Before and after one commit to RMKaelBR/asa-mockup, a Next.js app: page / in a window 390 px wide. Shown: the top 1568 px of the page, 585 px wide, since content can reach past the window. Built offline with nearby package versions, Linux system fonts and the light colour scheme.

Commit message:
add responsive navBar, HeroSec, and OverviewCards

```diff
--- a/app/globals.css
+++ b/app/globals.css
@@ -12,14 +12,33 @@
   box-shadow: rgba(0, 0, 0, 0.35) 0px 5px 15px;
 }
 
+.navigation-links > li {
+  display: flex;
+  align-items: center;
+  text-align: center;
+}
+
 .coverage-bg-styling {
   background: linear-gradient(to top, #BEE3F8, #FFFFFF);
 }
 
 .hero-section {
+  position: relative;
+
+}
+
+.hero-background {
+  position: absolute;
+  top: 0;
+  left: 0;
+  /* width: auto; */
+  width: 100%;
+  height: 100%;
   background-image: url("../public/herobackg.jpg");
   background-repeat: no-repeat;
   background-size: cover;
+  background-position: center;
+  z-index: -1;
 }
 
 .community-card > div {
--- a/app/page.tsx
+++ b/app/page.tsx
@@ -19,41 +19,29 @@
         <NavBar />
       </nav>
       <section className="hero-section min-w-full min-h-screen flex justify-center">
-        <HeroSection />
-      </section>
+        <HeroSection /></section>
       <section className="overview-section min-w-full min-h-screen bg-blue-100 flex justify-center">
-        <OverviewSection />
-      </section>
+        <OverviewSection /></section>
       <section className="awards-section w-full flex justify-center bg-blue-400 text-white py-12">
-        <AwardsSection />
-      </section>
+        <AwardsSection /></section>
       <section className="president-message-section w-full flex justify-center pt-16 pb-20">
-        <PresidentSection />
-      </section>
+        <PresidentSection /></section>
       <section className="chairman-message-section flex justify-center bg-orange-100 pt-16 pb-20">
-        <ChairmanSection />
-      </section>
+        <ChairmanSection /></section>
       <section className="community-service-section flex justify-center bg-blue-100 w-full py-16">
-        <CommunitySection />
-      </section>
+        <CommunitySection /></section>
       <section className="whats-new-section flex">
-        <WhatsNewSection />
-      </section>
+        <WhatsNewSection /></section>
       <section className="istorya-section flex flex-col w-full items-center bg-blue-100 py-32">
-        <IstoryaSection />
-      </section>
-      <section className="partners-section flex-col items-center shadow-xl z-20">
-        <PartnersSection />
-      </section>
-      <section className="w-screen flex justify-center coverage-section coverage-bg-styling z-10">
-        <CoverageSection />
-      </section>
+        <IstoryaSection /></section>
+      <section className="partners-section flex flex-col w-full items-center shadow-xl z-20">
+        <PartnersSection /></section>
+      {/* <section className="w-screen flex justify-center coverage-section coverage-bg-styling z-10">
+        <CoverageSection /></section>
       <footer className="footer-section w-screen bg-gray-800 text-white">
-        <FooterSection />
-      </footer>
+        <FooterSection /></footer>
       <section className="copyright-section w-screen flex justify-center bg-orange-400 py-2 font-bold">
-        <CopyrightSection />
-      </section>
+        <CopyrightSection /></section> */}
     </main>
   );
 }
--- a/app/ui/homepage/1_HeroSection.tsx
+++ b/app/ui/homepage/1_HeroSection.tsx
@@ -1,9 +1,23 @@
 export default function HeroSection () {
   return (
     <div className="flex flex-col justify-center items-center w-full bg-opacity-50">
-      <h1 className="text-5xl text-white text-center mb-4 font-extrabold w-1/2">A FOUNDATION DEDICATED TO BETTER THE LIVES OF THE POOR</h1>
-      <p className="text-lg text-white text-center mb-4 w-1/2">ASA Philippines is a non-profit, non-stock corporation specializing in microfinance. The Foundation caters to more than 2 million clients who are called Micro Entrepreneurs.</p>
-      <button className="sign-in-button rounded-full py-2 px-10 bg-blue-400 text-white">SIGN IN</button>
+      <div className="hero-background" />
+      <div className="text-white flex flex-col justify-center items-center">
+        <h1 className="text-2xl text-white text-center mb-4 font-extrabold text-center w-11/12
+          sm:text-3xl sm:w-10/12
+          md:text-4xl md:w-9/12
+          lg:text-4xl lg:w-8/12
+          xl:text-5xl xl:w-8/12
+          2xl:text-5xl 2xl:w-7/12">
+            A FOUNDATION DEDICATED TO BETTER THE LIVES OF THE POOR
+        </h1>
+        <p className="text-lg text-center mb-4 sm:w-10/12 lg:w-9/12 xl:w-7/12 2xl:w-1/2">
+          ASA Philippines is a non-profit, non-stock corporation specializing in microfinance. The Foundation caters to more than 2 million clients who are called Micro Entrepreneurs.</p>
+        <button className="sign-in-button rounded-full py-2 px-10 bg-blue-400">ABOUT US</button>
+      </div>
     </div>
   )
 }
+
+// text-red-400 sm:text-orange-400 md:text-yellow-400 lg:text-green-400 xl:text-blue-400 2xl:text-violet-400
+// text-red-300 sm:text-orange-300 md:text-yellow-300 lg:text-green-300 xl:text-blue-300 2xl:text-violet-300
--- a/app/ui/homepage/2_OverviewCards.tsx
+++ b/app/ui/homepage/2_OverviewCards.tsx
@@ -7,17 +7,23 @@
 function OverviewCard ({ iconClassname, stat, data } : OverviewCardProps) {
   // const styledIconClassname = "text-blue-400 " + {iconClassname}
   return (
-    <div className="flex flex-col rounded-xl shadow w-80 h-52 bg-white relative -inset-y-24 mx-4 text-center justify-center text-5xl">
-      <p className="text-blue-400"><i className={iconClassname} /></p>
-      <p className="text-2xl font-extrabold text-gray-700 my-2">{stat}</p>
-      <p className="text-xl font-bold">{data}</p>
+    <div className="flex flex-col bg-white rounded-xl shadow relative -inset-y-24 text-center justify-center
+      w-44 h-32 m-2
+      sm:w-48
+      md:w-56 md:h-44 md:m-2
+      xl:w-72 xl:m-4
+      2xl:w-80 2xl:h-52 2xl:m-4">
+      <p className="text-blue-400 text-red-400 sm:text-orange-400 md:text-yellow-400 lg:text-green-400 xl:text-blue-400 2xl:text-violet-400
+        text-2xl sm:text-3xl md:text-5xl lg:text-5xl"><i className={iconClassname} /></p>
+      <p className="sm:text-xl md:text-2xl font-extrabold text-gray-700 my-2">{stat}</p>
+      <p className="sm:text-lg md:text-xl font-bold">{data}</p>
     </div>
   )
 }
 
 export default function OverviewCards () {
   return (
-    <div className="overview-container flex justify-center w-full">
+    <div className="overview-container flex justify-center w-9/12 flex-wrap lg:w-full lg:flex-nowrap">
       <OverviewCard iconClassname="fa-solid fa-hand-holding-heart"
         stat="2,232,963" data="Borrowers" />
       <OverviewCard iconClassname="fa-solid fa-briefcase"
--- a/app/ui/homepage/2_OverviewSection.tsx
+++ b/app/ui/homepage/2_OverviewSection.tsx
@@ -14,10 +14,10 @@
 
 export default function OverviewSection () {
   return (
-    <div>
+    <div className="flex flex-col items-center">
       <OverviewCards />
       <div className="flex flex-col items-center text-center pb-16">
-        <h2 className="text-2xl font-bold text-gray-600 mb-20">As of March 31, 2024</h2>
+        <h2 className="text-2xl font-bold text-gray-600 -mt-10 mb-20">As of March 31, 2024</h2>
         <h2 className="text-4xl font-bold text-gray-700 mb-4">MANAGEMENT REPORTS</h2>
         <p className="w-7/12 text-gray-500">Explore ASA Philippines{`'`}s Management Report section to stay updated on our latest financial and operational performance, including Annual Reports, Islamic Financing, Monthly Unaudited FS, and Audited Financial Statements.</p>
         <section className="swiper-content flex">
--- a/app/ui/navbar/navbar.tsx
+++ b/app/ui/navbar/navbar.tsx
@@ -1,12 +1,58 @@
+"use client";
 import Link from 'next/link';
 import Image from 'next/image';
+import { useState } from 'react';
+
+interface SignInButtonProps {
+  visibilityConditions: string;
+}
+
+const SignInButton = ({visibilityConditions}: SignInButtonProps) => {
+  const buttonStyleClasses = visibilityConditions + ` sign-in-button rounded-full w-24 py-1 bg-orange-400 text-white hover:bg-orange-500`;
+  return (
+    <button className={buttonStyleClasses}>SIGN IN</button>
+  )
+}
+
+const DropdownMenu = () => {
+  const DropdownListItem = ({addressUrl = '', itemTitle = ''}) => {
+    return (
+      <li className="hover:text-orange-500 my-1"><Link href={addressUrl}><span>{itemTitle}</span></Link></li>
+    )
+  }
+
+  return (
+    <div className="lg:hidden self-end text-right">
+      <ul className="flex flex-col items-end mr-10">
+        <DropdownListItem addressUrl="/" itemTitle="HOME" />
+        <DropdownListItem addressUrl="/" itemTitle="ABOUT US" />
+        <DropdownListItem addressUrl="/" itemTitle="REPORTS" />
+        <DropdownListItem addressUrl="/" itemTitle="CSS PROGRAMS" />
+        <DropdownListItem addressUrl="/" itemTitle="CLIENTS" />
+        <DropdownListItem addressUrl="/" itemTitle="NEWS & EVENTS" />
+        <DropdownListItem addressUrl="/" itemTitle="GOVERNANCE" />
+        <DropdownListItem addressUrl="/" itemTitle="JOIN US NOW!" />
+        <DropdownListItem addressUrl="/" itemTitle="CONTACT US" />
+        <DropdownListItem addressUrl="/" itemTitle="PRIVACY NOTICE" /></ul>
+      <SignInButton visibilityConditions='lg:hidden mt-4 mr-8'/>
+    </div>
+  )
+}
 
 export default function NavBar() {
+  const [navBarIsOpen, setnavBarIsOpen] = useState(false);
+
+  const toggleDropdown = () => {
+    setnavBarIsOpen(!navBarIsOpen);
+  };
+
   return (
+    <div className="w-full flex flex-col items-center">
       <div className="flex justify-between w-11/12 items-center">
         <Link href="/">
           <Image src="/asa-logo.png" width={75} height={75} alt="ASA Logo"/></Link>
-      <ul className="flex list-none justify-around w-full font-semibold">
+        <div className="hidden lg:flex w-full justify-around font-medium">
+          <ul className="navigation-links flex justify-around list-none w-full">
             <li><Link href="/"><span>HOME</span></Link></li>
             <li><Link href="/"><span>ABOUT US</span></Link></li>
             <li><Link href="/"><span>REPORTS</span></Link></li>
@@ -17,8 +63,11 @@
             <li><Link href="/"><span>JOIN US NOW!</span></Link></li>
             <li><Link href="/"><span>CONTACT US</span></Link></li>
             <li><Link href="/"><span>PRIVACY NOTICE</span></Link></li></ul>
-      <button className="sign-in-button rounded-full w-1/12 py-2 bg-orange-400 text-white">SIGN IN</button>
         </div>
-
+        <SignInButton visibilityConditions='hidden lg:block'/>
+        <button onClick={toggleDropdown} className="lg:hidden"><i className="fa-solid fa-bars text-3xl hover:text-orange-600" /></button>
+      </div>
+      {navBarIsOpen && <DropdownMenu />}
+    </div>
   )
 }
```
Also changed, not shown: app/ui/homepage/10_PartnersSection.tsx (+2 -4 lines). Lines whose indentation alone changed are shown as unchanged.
==========
### WHAT IS NEEDED
Show every line of the listing containing the string "function" by copying it.

### REPLY
 export default function HeroSection () {
 function OverviewCard ({ iconClassname, stat, data } : OverviewCardProps) {
 export default function OverviewCards () {
 export default function OverviewSection () {
 export default function NavBar() {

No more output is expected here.